Many investors say that the move is a sign that the e-commerce payments company, which spun off from eBay last year, is becoming more of a traditional finance company instead of a tech disrupter, according to the Journal.
PayPal shares have fallen 7% since the July 21 announcement, and the consensus analyst forecast for 2017 earnings has fallen to a new low.
The PayPal-Visa agreement announced last month could go far in introducing PayPal into more stores, faster. While PayPal dominates in online payments, it’s lagging behind mobile wallets Apple Pay and Android Pay (and, of course, physical credit cards) in brick-and-mortar point of sale transactions.
The new deal "seems to pave the road for PayPal to get more in-store payments,” Scott Fitzgerald, SVP of marketing at global commerce services and payments company BlueSnap, told Retail Dive. “That’s the big one.”
However, PayPal will likely be handing over more in fees because they will be higher than the bank account withdrawals that currently dominate PayPal’s system. PayPal has been making more money on the transactions it enables because the fees associated with ACH payments (where a user accesses a bank account rather than a credit card) are lower and flatter compared to the higher, percentage-based fees of credit-card transactions. As purchases grow, the differences widen, considering that those credit-card percentages can get hefty.
In addition to those higher fees from PayPal, investors are apparently wary of the move because it may temper the company’s disruptive (and therefore, presumably, innovative) bent, which is often the source of heightened investment returns.

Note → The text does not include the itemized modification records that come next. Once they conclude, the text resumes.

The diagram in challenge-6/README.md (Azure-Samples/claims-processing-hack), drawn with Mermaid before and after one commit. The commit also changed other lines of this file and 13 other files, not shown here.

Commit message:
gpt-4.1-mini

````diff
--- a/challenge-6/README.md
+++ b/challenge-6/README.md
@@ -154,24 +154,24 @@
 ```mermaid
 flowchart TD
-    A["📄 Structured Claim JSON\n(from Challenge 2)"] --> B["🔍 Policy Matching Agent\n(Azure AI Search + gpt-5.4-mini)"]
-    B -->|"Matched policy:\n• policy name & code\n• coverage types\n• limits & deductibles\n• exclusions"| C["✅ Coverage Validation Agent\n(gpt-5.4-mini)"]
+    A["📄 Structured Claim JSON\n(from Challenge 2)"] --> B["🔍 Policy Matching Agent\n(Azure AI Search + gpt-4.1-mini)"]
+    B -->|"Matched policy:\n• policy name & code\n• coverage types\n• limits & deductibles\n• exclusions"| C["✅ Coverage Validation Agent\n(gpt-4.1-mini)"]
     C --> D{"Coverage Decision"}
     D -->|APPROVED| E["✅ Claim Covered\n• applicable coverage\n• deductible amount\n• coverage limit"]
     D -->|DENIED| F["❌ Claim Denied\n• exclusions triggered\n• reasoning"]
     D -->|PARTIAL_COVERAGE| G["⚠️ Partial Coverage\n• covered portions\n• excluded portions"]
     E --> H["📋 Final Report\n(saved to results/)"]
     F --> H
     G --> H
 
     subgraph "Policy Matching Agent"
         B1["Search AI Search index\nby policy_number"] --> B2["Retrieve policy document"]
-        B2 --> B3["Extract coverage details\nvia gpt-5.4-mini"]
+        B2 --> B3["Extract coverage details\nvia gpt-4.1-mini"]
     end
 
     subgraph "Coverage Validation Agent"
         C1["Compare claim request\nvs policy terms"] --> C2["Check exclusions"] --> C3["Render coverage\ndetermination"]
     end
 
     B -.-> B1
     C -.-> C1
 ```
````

“When it first started, I saw PayPal as a disruptor, but now [it’s] more a part of the traditional ecosystem,” Ned Elton, chief growth officer of business payments startup PEX, told the Journal. “Visa is ubiquitous, and it’s tough to overcome that.”
But PayPal global head of product and engineering William Ready told the Journal that the company's goal is to reduce friction in the payments space, critical to easing the adoption of mobile payments, which are still growing but have failed to really take off.
That has some investors happy with the arrangement, despite the added fees PayPal will encounter.
“They are trying to be something different than they were historically,” Elliot Turner of RGA Investment Advisors, who didn’t sell PayPal shares after the announcement, told the Journal.
“The level of [customer] engagement will be far more deterministic to the company’s future worth” than transaction costs, he said.